### What to produce
Please write out the data that follows, word for word.

[Records from a dataset]
=======

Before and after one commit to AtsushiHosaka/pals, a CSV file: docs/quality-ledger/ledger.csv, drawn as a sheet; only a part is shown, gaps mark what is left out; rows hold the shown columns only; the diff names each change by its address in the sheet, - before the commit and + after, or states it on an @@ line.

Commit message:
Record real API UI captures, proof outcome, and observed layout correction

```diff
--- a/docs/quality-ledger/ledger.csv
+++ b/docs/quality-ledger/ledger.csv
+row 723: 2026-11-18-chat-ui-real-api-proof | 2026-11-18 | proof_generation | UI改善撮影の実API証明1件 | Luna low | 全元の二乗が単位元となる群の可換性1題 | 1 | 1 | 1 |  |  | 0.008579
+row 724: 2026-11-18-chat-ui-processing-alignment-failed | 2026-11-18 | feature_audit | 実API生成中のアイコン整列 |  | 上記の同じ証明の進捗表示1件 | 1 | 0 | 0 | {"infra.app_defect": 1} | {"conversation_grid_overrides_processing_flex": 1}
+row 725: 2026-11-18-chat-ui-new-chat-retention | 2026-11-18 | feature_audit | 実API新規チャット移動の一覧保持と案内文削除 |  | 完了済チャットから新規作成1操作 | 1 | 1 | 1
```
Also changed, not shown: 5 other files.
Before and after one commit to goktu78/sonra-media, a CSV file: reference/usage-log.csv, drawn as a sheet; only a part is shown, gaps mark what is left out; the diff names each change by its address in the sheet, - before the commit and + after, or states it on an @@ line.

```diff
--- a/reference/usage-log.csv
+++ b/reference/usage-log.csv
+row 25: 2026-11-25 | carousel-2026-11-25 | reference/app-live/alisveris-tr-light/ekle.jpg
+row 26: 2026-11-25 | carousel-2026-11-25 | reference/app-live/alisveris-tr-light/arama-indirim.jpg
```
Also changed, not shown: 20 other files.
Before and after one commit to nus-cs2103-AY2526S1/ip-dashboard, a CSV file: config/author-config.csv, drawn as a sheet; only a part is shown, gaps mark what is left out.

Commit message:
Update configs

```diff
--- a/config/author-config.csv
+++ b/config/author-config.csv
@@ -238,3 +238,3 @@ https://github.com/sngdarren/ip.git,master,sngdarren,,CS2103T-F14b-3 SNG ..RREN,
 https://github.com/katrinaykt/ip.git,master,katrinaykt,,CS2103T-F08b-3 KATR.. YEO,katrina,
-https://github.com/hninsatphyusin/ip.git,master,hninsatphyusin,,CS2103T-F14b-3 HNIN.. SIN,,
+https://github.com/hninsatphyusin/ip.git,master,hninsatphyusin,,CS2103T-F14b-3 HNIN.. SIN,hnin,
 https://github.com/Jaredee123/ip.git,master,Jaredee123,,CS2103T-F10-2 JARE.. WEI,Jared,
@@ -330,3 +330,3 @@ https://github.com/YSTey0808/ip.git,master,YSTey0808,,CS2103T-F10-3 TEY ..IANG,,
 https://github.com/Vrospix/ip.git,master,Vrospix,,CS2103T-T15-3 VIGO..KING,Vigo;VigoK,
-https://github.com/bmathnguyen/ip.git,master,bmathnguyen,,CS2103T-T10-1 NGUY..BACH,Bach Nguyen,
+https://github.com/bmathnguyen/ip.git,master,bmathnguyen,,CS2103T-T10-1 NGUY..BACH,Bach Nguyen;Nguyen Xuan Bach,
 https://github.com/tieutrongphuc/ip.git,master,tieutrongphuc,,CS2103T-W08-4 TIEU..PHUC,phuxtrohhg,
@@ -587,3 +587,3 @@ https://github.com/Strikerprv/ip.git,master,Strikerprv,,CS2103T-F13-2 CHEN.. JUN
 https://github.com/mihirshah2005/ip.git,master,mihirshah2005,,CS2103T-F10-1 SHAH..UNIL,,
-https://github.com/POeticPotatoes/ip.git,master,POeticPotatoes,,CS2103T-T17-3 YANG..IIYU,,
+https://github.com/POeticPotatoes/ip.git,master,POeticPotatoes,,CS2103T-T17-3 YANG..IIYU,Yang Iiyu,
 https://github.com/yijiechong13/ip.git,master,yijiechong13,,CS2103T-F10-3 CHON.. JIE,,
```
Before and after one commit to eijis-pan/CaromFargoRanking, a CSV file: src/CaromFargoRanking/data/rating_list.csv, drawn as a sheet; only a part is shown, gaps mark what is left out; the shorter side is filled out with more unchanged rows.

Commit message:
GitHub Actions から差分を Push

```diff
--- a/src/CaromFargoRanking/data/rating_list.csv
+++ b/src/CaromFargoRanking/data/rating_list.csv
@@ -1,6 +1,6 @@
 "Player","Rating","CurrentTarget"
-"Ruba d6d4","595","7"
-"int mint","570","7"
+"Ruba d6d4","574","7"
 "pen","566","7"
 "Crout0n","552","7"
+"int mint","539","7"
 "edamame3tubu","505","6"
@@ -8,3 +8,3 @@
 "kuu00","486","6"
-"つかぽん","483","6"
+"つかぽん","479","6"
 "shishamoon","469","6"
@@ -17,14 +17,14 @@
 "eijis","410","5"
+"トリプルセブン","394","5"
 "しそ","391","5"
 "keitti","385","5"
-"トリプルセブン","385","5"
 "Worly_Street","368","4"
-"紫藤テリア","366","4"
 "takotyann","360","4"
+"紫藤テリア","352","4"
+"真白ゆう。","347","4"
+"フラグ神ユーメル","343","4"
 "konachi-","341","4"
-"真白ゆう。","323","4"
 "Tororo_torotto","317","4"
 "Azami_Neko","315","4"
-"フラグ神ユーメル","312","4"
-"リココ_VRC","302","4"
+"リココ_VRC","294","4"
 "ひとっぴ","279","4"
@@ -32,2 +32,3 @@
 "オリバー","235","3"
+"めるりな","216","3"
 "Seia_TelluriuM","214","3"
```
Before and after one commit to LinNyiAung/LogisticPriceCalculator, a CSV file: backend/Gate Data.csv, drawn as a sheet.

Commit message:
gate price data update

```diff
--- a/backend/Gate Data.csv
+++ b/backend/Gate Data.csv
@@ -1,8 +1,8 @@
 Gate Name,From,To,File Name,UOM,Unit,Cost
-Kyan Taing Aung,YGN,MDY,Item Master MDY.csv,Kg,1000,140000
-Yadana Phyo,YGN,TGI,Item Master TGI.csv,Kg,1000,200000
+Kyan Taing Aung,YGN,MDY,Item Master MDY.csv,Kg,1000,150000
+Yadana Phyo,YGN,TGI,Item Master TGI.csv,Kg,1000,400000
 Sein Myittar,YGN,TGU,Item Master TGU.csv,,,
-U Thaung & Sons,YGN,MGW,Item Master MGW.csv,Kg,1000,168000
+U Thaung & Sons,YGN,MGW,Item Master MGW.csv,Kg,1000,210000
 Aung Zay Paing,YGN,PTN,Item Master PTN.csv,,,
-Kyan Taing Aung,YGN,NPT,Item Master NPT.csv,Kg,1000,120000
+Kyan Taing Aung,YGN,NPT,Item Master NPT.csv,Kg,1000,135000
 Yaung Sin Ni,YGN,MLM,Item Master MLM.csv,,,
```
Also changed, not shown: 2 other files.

=======

### Output
Before and after one commit to AtsushiHosaka/pals, a CSV file: docs/quality-ledger/ledger.csv, drawn as a sheet; only a part is shown, gaps mark what is left out; rows hold the shown columns only; the diff names each change by its address in the sheet, - before the commit and + after, or states it on an @@ line.

Commit message:
Record real API UI captures, proof outcome, and observed layout correction

```diff
--- a/docs/quality-ledger/ledger.csv
+++ b/docs/quality-ledger/ledger.csv
+row 723: 2026-11-18-chat-ui-real-api-proof | 2026-11-18 | proof_generation | UI改善撮影の実API証明1件 | Luna low | 全元の二乗が単位元となる群の可換性1題 | 1 | 1 | 1 |  |  | 0.008579
+row 724: 2026-11-18-chat-ui-processing-alignment-failed | 2026-11-18 | feature_audit | 実API生成中のアイコン整列 |  | 上記の同じ証明の進捗表示1件 | 1 | 0 | 0 | {"infra.app_defect": 1} | {"conversation_grid_overrides_processing_flex": 1}
+row 725: 2026-11-18-chat-ui-new-chat-retention | 2026-11-18 | feature_audit | 実API新規チャット移動の一覧保持と案内文削除 |  | 完了済チャットから新規作成1操作 | 1 | 1 | 1
```
Also changed, not shown: 5 other files.
Before and after one commit to goktu78/sonra-media, a CSV file: reference/usage-log.csv, drawn as a sheet; only a part is shown, gaps mark what is left out; the diff names each change by its address in the sheet, - before the commit and + after, or states it on an @@ line.

```diff
--- a/reference/usage-log.csv
+++ b/reference/usage-log.csv
+row 25: 2026-11-25 | carousel-2026-11-25 | reference/app-live/alisveris-tr-light/ekle.jpg
+row 26: 2026-11-25 | carousel-2026-11-25 | reference/app-live/alisveris-tr-light/arama-indirim.jpg
```
Also changed, not shown: 20 other files.
Before and after one commit to nus-cs2103-AY2526S1/ip-dashboard, a CSV file: config/author-config.csv, drawn as a sheet; only a part is shown, gaps mark what is left out.

Commit message:
Update configs

```diff
--- a/config/author-config.csv
+++ b/config/author-config.csv
@@ -238,3 +238,3 @@ https://github.com/sngdarren/ip.git,master,sngdarren,,CS2103T-F14b-3 SNG ..RREN,
 https://github.com/katrinaykt/ip.git,master,katrinaykt,,CS2103T-F08b-3 KATR.. YEO,katrina,
-https://github.com/hninsatphyusin/ip.git,master,hninsatphyusin,,CS2103T-F14b-3 HNIN.. SIN,,
+https://github.com/hninsatphyusin/ip.git,master,hninsatphyusin,,CS2103T-F14b-3 HNIN.. SIN,hnin,
 https://github.com/Jaredee123/ip.git,master,Jaredee123,,CS2103T-F10-2 JARE.. WEI,Jared,
@@ -330,3 +330,3 @@ https://github.com/YSTey0808/ip.git,master,YSTey0808,,CS2103T-F10-3 TEY ..IANG,,
 https://github.com/Vrospix/ip.git,master,Vrospix,,CS2103T-T15-3 VIGO..KING,Vigo;VigoK,
-https://github.com/bmathnguyen/ip.git,master,bmathnguyen,,CS2103T-T10-1 NGUY..BACH,Bach Nguyen,
+https://github.com/bmathnguyen/ip.git,master,bmathnguyen,,CS2103T-T10-1 NGUY..BACH,Bach Nguyen;Nguyen Xuan Bach,
 https://github.com/tieutrongphuc/ip.git,master,tieutrongphuc,,CS2103T-W08-4 TIEU..PHUC,phuxtrohhg,
@@ -587,3 +587,3 @@ https://github.com/Strikerprv/ip.git,master,Strikerprv,,CS2103T-F13-2 CHEN.. JUN
 https://github.com/mihirshah2005/ip.git,master,mihirshah2005,,CS2103T-F10-1 SHAH..UNIL,,
-https://github.com/POeticPotatoes/ip.git,master,POeticPotatoes,,CS2103T-T17-3 YANG..IIYU,,
+https://github.com/POeticPotatoes/ip.git,master,POeticPotatoes,,CS2103T-T17-3 YANG..IIYU,Yang Iiyu,
 https://github.com/yijiechong13/ip.git,master,yijiechong13,,CS2103T-F10-3 CHON.. JIE,,
```
Before and after one commit to eijis-pan/CaromFargoRanking, a CSV file: src/CaromFargoRanking/data/rating_list.csv, drawn as a sheet; only a part is shown, gaps mark what is left out; the shorter side is filled out with more unchanged rows.

Commit message:
GitHub Actions から差分を Push

```diff
--- a/src/CaromFargoRanking/data/rating_list.csv
+++ b/src/CaromFargoRanking/data/rating_list.csv
@@ -1,6 +1,6 @@
 "Player","Rating","CurrentTarget"
-"Ruba d6d4","595","7"
-"int mint","570","7"
+"Ruba d6d4","574","7"
 "pen","566","7"
 "Crout0n","552","7"
+"int mint","539","7"
 "edamame3tubu","505","6"
@@ -8,3 +8,3 @@
 "kuu00","486","6"
-"つかぽん","483","6"
+"つかぽん","479","6"
 "shishamoon","469","6"
@@ -17,14 +17,14 @@
 "eijis","410","5"
+"トリプルセブン","394","5"
 "しそ","391","5"
 "keitti","385","5"
-"トリプルセブン","385","5"
 "Worly_Street","368","4"
-"紫藤テリア","366","4"
 "takotyann","360","4"
+"紫藤テリア","352","4"
+"真白ゆう。","347","4"
+"フラグ神ユーメル","343","4"
 "konachi-","341","4"
-"真白ゆう。","323","4"
 "Tororo_torotto","317","4"
 "Azami_Neko","315","4"
-"フラグ神ユーメル","312","4"
-"リココ_VRC","302","4"
+"リココ_VRC","294","4"
 "ひとっぴ","279","4"
@@ -32,2 +32,3 @@
 "オリバー","235","3"
+"めるりな","216","3"
 "Seia_TelluriuM","214","3"
```
Before and after one commit to LinNyiAung/LogisticPriceCalculator, a CSV file: backend/Gate Data.csv, drawn as a sheet.

Commit message:
gate price data update

```diff
--- a/backend/Gate Data.csv
+++ b/backend/Gate Data.csv
@@ -1,8 +1,8 @@
 Gate Name,From,To,File Name,UOM,Unit,Cost
-Kyan Taing Aung,YGN,MDY,Item Master MDY.csv,Kg,1000,140000
-Yadana Phyo,YGN,TGI,Item Master TGI.csv,Kg,1000,200000
+Kyan Taing Aung,YGN,MDY,Item Master MDY.csv,Kg,1000,150000
+Yadana Phyo,YGN,TGI,Item Master TGI.csv,Kg,1000,400000
 Sein Myittar,YGN,TGU,Item Master TGU.csv,,,
-U Thaung & Sons,YGN,MGW,Item Master MGW.csv,Kg,1000,168000
+U Thaung & Sons,YGN,MGW,Item Master MGW.csv,Kg,1000,210000
 Aung Zay Paing,YGN,PTN,Item Master PTN.csv,,,
-Kyan Taing Aung,YGN,NPT,Item Master NPT.csv,Kg,1000,120000
+Kyan Taing Aung,YGN,NPT,Item Master NPT.csv,Kg,1000,135000
 Yaung Sin Ni,YGN,MLM,Item Master MLM.csv,,,
```
Also changed, not shown: 2 other files.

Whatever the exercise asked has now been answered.